## ABOUT THIS EXERCISE
Only lines with the string "Agent" are wanted. Pull them out of the data.

## Extracted data entries
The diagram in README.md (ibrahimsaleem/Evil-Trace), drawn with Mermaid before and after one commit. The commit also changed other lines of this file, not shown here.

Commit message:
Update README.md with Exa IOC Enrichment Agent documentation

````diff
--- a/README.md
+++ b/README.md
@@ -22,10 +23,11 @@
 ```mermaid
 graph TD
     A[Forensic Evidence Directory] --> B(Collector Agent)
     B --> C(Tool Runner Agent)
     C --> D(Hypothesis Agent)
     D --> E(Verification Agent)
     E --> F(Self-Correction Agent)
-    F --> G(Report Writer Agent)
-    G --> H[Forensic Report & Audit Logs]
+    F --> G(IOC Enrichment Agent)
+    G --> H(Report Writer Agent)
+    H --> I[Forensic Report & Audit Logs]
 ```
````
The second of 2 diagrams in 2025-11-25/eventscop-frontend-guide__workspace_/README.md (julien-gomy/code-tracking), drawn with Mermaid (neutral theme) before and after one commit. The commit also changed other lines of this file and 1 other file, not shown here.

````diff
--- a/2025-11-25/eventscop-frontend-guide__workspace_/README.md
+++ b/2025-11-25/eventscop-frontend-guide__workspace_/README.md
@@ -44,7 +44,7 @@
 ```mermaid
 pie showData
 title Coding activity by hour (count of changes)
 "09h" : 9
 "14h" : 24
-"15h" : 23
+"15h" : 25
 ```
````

## SOLUTION TO THIS TASK
Update README.md with Exa IOC Enrichment Agent documentation
     A[Forensic Evidence Directory] --> B(Collector Agent)
     B --> C(Tool Runner Agent)
     C --> D(Hypothesis Agent)
     D --> E(Verification Agent)
     E --> F(Self-Correction Agent)
-    F --> G(Report Writer Agent)
+    F --> G(IOC Enrichment Agent)
+    G --> H(Report Writer Agent)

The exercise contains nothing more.